Scan the records for "gestion" and copy each line that contains it.

——

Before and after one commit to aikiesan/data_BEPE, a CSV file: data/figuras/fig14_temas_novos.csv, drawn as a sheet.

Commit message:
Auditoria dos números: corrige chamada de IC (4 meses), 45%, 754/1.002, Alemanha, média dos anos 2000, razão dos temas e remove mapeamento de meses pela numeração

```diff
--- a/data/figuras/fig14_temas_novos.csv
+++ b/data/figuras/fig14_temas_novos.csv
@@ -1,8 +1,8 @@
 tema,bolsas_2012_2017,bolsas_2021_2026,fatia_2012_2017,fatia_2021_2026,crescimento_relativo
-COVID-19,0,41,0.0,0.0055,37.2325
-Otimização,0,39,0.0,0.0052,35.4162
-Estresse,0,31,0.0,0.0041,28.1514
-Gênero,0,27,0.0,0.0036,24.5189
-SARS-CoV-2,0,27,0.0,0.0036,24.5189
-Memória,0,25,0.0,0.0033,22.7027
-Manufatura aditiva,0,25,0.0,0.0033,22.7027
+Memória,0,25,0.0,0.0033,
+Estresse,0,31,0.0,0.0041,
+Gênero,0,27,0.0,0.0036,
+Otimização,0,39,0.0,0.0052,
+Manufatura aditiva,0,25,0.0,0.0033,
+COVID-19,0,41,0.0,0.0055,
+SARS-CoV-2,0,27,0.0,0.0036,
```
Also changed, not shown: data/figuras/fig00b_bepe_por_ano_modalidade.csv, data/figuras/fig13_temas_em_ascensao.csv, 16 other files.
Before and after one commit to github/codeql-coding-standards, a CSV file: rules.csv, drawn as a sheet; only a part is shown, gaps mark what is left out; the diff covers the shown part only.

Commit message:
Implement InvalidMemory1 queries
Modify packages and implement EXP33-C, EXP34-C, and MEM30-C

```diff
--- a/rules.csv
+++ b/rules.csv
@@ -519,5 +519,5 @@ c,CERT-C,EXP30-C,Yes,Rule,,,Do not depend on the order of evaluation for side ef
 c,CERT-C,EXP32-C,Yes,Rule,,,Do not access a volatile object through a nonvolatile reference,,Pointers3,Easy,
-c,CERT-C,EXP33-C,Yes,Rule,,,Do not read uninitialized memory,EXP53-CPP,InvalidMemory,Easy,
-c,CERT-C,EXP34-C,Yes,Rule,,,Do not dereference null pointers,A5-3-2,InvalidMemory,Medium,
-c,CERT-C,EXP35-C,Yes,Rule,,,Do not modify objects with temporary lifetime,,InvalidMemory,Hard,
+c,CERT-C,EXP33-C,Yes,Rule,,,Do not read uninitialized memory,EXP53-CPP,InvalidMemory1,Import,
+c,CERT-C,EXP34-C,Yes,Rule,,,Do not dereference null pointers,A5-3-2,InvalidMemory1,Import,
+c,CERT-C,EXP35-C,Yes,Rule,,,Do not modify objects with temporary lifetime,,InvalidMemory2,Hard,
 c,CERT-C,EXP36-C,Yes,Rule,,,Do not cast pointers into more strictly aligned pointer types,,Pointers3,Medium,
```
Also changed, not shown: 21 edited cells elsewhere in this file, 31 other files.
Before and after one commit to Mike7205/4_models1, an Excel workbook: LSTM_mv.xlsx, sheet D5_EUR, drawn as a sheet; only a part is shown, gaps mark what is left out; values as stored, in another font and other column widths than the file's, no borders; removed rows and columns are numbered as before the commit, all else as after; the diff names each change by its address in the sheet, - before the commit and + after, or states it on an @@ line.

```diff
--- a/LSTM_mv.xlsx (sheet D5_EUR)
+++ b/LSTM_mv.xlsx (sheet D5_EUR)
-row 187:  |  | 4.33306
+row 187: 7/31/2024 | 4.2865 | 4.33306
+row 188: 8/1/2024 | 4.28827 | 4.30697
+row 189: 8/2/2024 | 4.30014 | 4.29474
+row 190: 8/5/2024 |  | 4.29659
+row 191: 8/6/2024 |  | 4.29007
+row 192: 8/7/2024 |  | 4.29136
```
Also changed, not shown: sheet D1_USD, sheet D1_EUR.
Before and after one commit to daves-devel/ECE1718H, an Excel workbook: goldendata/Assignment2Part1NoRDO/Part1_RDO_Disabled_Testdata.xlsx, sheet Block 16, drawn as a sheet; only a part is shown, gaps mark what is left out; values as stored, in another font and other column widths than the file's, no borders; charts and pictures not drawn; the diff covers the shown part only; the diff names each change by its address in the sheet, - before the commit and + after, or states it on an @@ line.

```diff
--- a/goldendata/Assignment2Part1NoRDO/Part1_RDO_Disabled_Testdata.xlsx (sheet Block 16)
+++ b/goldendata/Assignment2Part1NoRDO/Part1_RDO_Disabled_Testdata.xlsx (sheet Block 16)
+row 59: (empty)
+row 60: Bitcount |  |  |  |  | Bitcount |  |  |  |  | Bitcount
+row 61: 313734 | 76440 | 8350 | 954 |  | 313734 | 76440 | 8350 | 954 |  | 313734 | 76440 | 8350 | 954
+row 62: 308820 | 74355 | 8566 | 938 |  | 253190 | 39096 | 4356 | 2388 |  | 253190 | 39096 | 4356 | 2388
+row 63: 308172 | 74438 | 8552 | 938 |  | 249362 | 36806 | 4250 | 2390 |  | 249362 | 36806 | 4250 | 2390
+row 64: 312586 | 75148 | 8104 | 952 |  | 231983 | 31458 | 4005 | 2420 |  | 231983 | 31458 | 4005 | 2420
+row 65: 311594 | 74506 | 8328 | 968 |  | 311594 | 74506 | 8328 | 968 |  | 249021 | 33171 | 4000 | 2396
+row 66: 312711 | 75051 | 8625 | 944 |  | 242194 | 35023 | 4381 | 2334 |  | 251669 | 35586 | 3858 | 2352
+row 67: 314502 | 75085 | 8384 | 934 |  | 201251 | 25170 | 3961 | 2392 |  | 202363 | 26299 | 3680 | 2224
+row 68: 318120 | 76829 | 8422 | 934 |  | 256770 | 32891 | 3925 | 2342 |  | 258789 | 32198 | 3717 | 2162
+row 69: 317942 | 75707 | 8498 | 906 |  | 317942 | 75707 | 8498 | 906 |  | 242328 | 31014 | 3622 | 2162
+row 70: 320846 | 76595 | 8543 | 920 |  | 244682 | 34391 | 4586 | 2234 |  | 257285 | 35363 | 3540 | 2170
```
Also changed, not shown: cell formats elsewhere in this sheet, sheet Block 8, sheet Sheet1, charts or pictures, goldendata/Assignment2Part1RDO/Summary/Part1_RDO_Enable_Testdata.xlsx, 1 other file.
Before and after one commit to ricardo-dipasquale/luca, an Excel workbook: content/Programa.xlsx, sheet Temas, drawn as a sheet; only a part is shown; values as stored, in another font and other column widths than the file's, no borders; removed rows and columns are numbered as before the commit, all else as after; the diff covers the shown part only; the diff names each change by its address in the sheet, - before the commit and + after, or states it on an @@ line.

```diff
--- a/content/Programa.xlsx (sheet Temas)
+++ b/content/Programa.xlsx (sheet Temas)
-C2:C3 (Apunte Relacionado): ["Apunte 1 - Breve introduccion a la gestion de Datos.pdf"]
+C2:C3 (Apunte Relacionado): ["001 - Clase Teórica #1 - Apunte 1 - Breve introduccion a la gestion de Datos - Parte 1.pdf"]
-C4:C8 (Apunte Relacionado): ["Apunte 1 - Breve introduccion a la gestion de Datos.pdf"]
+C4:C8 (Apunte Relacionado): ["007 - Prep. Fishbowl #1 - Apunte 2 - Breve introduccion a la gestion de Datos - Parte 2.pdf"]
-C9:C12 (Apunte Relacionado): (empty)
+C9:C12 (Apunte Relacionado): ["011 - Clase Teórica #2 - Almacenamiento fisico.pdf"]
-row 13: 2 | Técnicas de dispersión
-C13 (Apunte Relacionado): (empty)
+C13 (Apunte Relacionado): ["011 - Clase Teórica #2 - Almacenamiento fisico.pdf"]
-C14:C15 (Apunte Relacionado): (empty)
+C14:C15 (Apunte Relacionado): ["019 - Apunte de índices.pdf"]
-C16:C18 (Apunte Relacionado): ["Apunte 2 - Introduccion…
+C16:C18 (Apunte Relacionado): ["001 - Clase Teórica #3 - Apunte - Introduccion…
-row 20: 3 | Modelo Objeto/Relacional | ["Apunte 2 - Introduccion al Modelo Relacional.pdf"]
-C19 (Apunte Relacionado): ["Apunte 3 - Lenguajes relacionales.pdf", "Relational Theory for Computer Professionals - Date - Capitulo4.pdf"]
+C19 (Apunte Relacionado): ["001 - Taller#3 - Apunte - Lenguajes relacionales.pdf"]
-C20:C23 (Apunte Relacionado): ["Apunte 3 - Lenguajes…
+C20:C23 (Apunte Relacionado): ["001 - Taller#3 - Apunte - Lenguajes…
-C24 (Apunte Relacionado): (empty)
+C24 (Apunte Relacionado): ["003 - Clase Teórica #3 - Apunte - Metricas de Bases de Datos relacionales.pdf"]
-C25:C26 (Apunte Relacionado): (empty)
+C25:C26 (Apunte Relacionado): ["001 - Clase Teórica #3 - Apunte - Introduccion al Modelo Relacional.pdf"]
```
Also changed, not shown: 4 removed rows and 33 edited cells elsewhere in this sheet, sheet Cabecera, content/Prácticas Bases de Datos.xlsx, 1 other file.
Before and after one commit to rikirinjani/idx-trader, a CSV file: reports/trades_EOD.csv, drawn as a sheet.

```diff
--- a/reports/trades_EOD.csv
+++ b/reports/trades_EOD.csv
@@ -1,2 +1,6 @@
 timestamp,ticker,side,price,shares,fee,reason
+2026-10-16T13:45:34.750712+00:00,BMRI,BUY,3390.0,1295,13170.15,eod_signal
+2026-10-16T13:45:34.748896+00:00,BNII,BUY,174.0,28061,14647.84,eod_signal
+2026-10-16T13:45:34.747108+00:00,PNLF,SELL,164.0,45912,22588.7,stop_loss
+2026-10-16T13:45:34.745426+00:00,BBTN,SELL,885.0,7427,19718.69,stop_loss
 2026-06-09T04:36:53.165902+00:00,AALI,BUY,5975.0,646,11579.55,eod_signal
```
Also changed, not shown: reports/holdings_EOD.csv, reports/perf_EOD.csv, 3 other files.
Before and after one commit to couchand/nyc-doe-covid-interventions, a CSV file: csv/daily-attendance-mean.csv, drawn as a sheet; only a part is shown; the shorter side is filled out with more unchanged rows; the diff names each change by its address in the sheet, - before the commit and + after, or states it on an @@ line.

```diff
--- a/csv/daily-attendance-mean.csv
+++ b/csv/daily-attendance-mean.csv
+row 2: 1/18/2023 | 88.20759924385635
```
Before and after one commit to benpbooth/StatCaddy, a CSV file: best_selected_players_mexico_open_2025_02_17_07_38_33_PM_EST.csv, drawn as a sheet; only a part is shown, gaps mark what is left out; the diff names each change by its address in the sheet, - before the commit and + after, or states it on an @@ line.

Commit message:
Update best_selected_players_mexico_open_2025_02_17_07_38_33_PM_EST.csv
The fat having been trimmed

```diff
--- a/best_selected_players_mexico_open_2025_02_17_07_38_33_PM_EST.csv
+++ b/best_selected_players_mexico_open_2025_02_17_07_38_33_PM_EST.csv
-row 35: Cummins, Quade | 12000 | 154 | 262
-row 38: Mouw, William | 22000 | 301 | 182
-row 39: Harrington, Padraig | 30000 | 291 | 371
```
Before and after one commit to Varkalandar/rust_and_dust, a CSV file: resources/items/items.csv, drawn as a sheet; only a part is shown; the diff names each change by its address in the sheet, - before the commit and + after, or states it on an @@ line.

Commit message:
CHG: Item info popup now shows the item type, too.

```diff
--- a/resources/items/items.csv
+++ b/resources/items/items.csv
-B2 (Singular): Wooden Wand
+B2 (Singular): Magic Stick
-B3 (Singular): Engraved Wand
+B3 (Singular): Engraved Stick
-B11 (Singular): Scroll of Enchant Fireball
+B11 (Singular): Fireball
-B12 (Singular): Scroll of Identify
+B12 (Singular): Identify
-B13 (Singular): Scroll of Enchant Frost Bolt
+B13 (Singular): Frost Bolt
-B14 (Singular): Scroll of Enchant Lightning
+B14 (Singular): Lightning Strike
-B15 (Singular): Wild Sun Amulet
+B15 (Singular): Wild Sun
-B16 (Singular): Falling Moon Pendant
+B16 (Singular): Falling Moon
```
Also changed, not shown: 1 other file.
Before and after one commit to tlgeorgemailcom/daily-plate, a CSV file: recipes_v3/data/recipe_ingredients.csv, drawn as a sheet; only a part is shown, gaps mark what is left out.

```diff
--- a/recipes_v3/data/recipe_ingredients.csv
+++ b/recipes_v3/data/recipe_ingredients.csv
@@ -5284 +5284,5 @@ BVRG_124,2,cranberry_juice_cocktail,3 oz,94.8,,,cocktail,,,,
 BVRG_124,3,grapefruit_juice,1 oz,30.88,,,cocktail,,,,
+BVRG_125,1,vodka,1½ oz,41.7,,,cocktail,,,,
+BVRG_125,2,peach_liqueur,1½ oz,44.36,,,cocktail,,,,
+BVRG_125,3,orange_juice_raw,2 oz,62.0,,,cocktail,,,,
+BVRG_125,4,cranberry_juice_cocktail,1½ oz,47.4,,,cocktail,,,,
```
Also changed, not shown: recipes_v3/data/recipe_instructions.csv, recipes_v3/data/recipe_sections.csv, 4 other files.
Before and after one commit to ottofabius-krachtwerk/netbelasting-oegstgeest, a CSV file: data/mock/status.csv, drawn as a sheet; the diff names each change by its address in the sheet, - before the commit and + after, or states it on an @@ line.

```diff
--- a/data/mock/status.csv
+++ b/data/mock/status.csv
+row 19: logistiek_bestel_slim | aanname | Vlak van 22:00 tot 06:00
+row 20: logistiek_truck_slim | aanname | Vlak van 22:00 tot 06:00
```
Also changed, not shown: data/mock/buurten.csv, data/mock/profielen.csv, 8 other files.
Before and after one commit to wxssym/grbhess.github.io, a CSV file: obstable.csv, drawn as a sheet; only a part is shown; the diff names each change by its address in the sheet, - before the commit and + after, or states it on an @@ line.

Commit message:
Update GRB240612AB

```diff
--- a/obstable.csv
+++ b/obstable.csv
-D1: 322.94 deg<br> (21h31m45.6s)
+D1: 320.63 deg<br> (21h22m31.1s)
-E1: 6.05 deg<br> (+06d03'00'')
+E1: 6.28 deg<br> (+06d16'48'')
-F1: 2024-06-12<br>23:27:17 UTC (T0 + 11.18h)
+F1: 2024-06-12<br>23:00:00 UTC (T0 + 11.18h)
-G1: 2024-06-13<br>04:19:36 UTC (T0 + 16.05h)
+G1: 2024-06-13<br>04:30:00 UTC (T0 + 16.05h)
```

——

* [WRITTEN REPLY]:
-C2:C3 (Apunte Relacionado): ["Apunte 1 - Breve introduccion a la gestion de Datos.pdf"]
+C2:C3 (Apunte Relacionado): ["001 - Clase Teórica #1 - Apunte 1 - Breve introduccion a la gestion de Datos - Parte 1.pdf"]
-C4:C8 (Apunte Relacionado): ["Apunte 1 - Breve introduccion a la gestion de Datos.pdf"]
+C4:C8 (Apunte Relacionado): ["007 - Prep. Fishbowl #1 - Apunte 2 - Breve introduccion a la gestion de Datos - Parte 2.pdf"]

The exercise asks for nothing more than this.